What if you spend the summer reading oh, I don't know, something BIG to them...maybe the entire Chronicles of Narnia...and at the end they know the stories, but don't seem to have made any particular connections, at least that you can see, with the symbolism or character examples?  What does Lucy learn about the dangers of eavesdropping after looking into the magic book?  How does Aslan's ripping off an enchanted dragon's skin (in Voyage of the Dawn Treader) symbolize our need for submission to Christ's sometimes painful cleansing of our sins?  Why is it such a puzzle about who gets to go into the New Narnia at the end of the last book?  (Wasn't that a bit unfair on Susan? How about Emeth the Calormene?)  What if all this seems to go over their heads?  What if they never grasp the world's desperate need for more Puddleglums, those who will not be lulled by false logic and propaganda, even if it means sticking one's foot in the fire?

Charlotte Mason says that's a necessary risk that we take when we tell (or read) stories.  The mind feeds on ideas, not dry information; to use her food metaphor, we may not get exactly what we need from any particular meal, but it's certain that we won't get anything at all from a meal made of sawdust.  Even when we read the best books, we (or our hearers) won't receive or understand everything, all of the time; but that still gives us a better odds of getting (or giving) at least some nourishment, than in presenting what she calls "pre-digested" or sucked-dry material.

In Philosophy of Education, she writes of the child:

He is an eclectic; he may choose this or that;

our business is to supply him with due abundance and variety

and his to take what he needs.

Urgency on our part annoys him.

He resists forcible feeding and loathes predigested food.

What suits him best is pabulum presented in the indirect literary form
which Our Lord adopts in those wonderful parables
whose quality is that they cannot be forgotten though,
while every detail of the story is remembered,

its application may pass and leave no trace.

We, too, must take this risk.

Banana...and butterscotch...and strawberry--yes, it did work (What's in your hand?)

 What do you do with two frozen bananas,  some leftover strawberry crisp, and a handful of butterscotch chips?

Make muffins.

The recipe is our usual Canadian Living Banana-Yogurt Muffins, with a few butterscotch chips stirred in.  I thawed and mashed the bananas, added the rest of the batter ingredients, and then mashed the strawberry crisp with a fork and plopped a small spoonful on top of each muffin (before baking).  Jam would work instead.  I left a few untopped, for those who like them better plain.

Photos: Ponytails.

Saturday, April 02, 2011

In which "Cuisinart rods"* become yesterday's homeschool

Boy, do I feel like a relic.

Today was our local homeschool conference.

I presented a workshop about making the most of a limited homeschool budget.

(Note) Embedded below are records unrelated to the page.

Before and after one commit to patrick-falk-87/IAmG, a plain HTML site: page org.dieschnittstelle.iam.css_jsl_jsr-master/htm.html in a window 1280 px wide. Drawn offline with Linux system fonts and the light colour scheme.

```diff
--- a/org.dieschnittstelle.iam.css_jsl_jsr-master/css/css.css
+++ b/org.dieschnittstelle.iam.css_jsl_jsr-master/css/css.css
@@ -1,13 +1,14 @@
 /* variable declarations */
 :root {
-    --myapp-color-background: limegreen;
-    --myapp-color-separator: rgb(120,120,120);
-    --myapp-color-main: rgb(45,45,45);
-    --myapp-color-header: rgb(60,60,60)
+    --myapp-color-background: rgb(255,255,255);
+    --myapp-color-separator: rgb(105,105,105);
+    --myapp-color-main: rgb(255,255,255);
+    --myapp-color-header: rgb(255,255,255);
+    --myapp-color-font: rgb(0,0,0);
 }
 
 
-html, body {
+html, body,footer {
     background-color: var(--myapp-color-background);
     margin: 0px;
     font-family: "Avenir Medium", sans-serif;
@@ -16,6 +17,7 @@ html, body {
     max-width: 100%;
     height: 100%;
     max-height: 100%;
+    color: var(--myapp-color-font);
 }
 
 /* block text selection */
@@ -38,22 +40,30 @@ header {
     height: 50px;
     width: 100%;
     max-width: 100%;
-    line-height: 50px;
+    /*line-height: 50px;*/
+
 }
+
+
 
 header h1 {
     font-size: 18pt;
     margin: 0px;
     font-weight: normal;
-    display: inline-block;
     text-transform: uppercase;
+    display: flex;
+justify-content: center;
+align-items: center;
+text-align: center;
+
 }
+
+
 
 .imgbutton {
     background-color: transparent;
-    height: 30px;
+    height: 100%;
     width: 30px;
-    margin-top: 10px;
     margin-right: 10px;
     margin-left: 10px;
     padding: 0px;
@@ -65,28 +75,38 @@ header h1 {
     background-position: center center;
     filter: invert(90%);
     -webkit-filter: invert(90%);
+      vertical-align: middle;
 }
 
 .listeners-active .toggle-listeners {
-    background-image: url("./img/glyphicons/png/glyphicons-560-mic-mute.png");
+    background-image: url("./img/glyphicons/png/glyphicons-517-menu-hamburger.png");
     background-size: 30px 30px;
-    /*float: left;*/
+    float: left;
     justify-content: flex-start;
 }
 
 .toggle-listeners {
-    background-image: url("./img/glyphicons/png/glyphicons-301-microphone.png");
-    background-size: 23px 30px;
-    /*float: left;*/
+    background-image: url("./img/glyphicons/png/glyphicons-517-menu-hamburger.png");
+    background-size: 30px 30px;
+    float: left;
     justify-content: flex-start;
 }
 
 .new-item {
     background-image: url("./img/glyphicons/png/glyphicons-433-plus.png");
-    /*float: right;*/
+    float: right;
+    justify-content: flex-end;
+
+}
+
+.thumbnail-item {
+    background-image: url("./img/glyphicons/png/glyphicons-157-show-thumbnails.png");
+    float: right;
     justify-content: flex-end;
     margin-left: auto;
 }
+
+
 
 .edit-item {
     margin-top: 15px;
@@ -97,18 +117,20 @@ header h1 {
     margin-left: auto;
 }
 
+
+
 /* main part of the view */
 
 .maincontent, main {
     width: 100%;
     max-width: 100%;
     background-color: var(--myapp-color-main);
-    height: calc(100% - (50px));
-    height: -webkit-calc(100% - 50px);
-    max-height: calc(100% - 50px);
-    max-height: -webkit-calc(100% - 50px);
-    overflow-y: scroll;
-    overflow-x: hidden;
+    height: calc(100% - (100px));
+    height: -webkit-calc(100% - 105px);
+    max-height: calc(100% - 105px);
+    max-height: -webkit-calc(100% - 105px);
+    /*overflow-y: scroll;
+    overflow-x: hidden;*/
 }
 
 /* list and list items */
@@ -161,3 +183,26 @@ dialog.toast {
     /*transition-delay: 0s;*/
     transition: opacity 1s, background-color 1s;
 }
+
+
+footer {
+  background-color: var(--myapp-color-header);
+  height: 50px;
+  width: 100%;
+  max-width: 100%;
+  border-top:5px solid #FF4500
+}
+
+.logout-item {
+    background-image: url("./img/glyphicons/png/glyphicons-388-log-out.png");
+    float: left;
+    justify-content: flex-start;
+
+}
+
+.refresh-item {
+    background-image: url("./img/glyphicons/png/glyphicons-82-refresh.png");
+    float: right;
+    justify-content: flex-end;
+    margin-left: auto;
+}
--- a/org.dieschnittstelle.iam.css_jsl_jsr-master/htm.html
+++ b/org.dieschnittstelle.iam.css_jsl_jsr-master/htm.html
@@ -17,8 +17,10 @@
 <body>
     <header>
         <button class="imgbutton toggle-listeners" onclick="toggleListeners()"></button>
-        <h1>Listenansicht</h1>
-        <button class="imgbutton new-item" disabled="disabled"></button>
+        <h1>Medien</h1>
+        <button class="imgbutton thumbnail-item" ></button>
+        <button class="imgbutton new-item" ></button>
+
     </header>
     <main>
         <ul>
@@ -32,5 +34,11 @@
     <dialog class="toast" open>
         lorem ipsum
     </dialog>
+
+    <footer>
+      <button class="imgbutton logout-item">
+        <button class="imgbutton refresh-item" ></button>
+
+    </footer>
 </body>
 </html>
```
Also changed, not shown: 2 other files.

As an example of homeschool resources that are inexpensive and versatile, I mentioned Cuisenaire rods. I didn't bother bringing any to demonstrate with.

Later in the day, a couple who had been in the workshop came up and asked me about the rods I had mentioned. I suggested looking for them at one of the larger booths--a very good, longtime vendor--that I knew carried Miquon Math.

Well, they still have rods in their catalogue, but they didn't even bring any with them today! I said, "I'm guessing maybe Cuisenaire rods aren't such a big seller as they used to be?" Yep.

And to top that off, the virtual online rods formerly at the Arcytech site have also disappeared, along with all the other good Java manipulatives they used to have. So you can't even "pretend play" with them.

Hoo boy. Maybe my next year's workshop should be "things we used to use way back when."

*Clarification:  the people at the conference did not call them Cuisinart rods.  I was just joking about that because I posted a long time ago about the crazy names and spellings I've seen for the rods.